While for the most part, the field of psychiatry remained immune to and dismissive of Christian attempts to influence them, these conversations led to the incorporation of psychiatric (and sometimes pseudo-psychiatric) modalities into the pastoral counseling movement.
The ongoing government shutdown comes with significant personal cost to government workers and harm to the public good. It is a tragic reminder of the dignity of government work and its contribution to the common good.
The Senate resolution calling for an end to US military aid to Saudi forces in Yemen is a rebuke to both the Trump administration and Saudi Arabia justified by just war principles.
President Donald Trump has engaged in false rhetoric about the migrant caravan making its way through Mexico, appealing to the narratives many Americans hold about foreigners and migrants. Christians must appeal to a counter-narrative of welcoming and hospitality that better accounts for the facts.
Giovanni Battista Montini’s chaplaincy of the Italian Catholic Federation of University Students transformed him from an academic in retreat from the world to a confident Christian witness against fascism.
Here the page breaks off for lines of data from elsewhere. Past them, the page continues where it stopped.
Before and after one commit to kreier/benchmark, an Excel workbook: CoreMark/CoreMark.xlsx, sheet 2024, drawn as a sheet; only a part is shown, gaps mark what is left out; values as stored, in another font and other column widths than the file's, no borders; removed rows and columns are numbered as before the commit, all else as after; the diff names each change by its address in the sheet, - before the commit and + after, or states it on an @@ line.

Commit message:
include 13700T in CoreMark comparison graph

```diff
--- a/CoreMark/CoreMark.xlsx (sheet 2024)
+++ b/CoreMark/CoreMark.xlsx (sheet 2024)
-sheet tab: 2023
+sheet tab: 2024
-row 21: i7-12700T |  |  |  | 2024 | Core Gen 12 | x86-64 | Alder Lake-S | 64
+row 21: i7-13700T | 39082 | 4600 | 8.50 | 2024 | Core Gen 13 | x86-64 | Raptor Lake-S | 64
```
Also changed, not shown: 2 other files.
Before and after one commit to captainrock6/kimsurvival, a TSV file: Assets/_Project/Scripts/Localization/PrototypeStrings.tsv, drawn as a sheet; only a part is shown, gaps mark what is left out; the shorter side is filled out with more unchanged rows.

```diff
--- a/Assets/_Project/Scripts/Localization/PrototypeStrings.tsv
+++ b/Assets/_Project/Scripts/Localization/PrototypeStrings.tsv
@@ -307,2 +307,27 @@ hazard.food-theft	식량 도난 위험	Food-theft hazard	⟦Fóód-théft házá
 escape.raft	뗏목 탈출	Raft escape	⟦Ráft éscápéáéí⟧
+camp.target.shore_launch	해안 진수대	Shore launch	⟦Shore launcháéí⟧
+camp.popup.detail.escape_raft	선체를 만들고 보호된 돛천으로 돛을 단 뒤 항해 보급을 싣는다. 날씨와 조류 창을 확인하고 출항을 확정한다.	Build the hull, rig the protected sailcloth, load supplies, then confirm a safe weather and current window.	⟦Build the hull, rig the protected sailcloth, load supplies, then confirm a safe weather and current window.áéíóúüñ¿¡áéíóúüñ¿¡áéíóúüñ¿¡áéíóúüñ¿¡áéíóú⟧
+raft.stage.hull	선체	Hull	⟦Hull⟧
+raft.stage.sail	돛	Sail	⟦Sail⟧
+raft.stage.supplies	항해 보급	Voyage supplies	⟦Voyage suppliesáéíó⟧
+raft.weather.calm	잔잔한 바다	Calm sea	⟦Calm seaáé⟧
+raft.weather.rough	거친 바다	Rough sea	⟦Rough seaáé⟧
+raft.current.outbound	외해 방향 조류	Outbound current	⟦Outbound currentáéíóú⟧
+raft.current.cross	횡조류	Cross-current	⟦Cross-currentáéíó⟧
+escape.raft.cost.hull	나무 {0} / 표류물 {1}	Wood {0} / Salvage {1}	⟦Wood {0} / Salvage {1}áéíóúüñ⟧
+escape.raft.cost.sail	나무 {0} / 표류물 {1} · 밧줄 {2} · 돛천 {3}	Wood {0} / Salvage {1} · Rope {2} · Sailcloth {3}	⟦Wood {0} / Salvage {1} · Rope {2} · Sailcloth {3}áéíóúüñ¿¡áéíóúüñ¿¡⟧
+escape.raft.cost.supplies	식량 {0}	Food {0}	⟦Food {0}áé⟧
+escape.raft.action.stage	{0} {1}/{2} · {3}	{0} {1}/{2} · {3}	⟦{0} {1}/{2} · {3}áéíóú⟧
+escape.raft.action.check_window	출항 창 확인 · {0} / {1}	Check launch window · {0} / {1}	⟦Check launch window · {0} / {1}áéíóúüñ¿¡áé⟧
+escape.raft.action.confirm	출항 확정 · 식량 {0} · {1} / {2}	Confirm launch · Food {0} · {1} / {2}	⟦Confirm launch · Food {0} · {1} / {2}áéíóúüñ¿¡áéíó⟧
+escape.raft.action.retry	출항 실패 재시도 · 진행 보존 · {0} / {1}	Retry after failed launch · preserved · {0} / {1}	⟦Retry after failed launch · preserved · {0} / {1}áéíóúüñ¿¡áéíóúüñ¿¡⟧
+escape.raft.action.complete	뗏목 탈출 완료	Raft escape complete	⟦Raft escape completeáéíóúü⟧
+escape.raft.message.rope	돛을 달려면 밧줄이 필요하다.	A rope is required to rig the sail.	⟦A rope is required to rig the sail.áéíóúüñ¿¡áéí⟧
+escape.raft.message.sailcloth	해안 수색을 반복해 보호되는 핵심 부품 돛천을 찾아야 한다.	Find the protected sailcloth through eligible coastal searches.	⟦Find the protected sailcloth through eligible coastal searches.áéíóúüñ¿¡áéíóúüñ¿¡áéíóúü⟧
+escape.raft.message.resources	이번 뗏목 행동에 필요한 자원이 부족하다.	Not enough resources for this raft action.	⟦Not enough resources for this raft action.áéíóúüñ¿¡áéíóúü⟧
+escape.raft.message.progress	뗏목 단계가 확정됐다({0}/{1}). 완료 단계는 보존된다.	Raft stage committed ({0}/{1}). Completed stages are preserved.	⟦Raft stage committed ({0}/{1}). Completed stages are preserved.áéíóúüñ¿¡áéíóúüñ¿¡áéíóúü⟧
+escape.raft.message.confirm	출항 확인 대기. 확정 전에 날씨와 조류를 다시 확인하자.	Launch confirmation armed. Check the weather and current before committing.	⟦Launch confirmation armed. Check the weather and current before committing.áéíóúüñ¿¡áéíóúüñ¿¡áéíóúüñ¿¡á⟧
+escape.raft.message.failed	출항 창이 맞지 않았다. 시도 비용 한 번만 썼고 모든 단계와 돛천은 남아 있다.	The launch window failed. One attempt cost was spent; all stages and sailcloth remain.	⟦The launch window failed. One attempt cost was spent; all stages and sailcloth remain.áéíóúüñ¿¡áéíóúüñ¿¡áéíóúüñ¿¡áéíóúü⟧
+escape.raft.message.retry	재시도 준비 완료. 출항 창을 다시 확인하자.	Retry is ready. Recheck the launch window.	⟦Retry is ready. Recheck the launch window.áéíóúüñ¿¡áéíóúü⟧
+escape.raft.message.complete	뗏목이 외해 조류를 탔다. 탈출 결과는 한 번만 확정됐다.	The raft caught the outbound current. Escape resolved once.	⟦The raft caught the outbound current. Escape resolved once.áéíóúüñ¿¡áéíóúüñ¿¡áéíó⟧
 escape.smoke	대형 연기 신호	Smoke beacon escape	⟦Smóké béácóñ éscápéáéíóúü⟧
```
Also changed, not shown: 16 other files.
The ongoing sexual abuse crisis has damaged the Catholic Church’s credibility as a witness to the Gospel, but the church should not abandon its social witness. Rather, it must re-think its approach.
Senator Elizabeth Warren’s proposal to include worker representatives in corporate governance introduces into U.S. public discourse a concept that has consistently been favored by Catholic social teaching.
Hundreds of Catholic theological ethicists from around the world recently gathered in Sarajevo, Bosnia, a city that embodies many of the ethical crises of our world today.
Pope Paul VI’s 1964 encyclical Ecclesiam Suam is largely neglected in contemporary theological discussions, but ought to be an important resource for Catholic political theology.